*** DATA FOR REVIEW

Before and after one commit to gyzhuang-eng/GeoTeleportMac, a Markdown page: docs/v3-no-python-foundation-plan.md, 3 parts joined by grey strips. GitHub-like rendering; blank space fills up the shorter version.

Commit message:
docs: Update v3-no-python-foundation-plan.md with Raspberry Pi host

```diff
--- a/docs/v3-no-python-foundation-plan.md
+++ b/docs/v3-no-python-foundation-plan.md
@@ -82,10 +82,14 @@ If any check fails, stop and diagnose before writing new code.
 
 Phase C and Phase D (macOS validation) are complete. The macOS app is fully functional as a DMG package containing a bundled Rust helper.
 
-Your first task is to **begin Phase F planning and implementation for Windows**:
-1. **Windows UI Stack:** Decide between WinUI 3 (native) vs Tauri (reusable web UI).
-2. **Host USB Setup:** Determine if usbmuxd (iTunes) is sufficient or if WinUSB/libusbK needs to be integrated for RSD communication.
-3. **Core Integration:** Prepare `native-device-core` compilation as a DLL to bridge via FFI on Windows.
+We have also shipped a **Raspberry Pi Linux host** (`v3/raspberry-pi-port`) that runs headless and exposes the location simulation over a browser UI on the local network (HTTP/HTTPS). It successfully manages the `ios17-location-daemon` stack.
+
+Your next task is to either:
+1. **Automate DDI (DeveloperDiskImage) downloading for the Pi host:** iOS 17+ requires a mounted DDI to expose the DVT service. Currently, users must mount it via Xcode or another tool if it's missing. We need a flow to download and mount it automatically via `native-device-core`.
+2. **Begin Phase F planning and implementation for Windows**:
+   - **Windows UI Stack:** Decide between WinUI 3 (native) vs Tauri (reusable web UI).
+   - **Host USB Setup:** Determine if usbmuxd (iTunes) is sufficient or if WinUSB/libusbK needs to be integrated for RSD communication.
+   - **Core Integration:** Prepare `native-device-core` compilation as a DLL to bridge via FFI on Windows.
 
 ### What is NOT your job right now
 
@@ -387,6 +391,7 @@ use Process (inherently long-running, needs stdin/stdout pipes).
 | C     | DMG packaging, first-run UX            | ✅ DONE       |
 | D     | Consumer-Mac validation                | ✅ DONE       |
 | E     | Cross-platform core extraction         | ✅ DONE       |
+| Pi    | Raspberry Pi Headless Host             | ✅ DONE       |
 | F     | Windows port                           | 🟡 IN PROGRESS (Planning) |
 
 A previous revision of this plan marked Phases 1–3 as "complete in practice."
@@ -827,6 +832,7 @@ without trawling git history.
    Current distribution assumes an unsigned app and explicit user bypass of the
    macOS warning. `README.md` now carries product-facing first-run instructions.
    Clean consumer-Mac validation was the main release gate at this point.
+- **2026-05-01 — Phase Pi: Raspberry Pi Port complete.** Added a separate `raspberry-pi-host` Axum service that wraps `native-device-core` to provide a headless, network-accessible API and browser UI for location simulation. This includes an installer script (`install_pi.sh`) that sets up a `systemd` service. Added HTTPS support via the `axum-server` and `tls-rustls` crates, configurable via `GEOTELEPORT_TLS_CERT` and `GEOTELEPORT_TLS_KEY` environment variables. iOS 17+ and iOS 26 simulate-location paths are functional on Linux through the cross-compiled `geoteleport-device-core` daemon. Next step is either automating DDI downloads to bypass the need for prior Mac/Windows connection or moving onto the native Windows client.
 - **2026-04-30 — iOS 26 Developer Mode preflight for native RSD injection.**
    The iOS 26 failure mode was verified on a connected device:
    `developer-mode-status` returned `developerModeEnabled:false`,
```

******
*** DATA FOR REVIEW

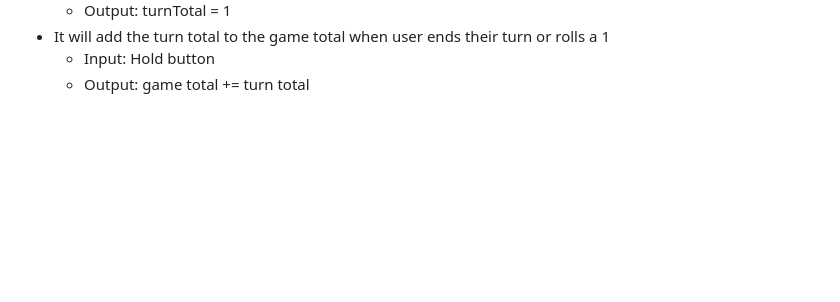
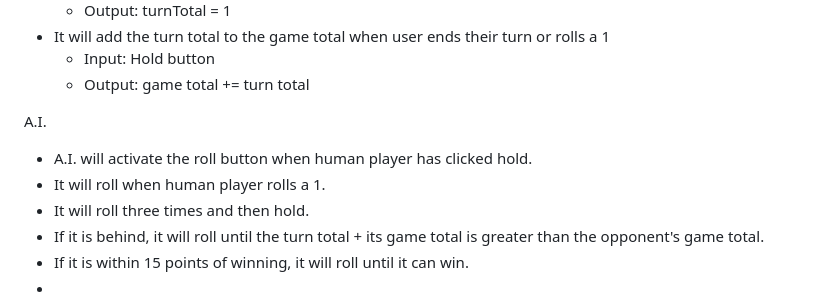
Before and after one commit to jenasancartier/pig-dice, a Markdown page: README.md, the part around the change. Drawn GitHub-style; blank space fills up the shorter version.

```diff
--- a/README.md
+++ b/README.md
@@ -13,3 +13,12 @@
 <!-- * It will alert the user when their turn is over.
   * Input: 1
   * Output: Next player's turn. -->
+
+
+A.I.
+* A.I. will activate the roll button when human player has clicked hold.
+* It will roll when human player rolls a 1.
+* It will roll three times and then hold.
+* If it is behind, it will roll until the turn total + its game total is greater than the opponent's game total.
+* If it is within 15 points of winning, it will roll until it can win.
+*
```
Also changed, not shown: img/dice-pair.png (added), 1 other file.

******
*** DATA FOR REVIEW

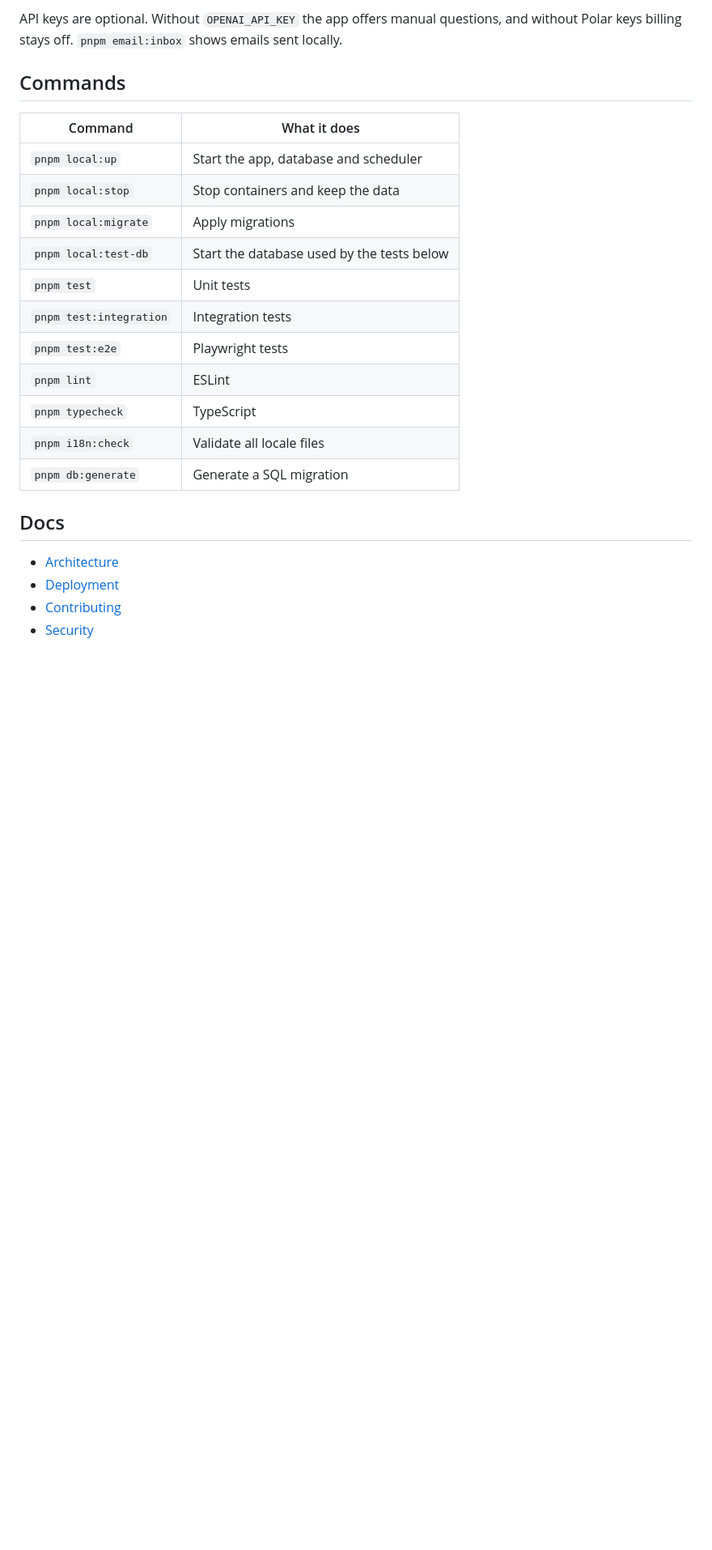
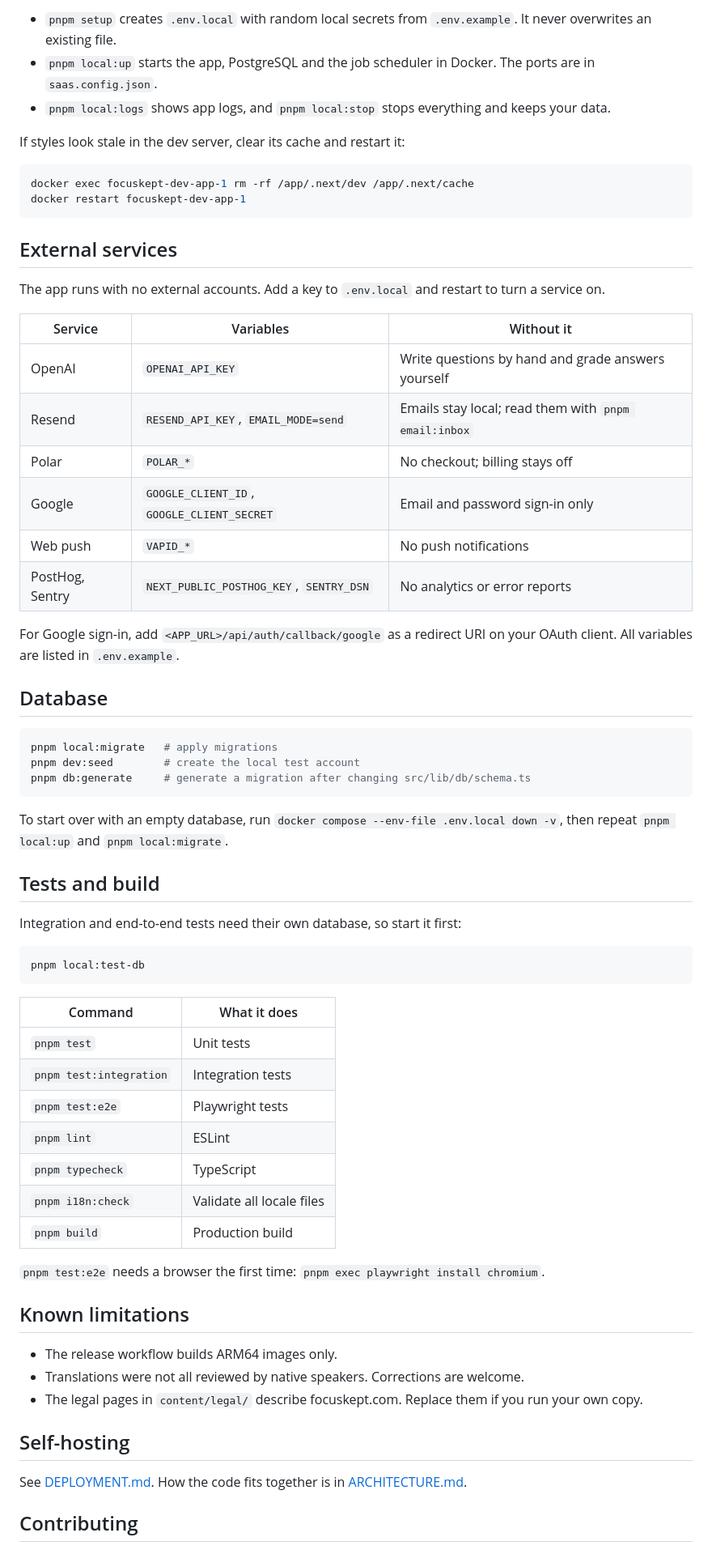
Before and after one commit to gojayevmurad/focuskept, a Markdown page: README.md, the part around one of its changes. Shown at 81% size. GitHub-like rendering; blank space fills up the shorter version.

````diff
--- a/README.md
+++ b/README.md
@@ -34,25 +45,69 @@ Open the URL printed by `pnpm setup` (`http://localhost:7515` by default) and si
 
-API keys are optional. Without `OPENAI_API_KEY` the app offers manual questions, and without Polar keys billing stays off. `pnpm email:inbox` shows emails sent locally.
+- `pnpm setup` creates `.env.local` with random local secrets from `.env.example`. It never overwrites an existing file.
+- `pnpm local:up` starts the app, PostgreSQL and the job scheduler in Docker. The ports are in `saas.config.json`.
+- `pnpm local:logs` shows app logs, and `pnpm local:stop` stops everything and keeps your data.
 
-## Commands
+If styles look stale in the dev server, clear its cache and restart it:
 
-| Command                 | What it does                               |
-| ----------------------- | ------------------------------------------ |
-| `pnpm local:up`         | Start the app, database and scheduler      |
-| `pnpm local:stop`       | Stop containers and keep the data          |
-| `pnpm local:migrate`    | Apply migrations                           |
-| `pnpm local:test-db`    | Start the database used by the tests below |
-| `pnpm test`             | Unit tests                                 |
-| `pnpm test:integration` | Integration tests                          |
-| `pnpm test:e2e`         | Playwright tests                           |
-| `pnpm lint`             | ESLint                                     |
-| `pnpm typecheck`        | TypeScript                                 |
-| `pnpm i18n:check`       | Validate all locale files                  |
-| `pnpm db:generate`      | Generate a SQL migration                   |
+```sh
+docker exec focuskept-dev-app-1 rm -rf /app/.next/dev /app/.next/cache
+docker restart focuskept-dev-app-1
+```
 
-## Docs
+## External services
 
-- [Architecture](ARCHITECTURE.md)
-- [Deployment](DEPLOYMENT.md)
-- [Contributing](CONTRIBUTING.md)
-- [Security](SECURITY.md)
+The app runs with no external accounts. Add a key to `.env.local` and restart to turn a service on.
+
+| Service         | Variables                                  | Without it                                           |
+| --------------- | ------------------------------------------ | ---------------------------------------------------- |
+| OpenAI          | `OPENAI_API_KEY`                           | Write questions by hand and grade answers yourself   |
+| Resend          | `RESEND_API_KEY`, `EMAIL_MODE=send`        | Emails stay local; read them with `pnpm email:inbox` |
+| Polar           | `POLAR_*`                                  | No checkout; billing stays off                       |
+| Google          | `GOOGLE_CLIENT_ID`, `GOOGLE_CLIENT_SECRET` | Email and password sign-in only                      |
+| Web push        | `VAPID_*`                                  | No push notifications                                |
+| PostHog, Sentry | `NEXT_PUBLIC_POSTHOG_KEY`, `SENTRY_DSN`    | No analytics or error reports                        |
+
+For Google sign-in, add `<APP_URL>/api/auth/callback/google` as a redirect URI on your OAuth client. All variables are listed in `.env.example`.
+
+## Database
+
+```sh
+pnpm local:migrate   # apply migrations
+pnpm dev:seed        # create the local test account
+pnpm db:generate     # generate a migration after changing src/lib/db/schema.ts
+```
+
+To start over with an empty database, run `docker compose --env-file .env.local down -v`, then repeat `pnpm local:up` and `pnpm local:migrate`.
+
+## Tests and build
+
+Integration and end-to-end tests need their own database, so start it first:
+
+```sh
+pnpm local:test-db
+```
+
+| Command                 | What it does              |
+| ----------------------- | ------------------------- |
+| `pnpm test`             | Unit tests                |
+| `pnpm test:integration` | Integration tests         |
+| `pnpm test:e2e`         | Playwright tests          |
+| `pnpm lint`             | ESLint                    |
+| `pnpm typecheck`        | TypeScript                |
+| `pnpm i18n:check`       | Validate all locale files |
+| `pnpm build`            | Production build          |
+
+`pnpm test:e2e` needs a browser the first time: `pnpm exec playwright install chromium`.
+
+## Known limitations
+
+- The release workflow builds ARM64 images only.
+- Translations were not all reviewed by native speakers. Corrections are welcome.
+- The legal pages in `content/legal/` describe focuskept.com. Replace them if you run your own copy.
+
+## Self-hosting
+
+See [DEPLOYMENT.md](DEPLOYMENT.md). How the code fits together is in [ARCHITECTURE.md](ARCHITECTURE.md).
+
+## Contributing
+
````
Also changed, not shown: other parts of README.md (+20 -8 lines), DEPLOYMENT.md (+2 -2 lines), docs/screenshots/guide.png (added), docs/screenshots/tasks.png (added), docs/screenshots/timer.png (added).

******

Scan the data above and report each line in which "needs" is present.

-2. **Host USB Setup:** Determine if usbmuxd (iTunes) is sufficient or if WinUSB/libusbK needs to be integrated for RSD communication.
+   - **Host USB Setup:** Determine if usbmuxd (iTunes) is sufficient or if WinUSB/libusbK needs to be integrated for RSD communication.
@@ -387,6 +391,7 @@ use Process (inherently long-running, needs stdin/stdout pipes).
+`pnpm test:e2e` needs a browser the first time: `pnpm exec playwright install chromium`.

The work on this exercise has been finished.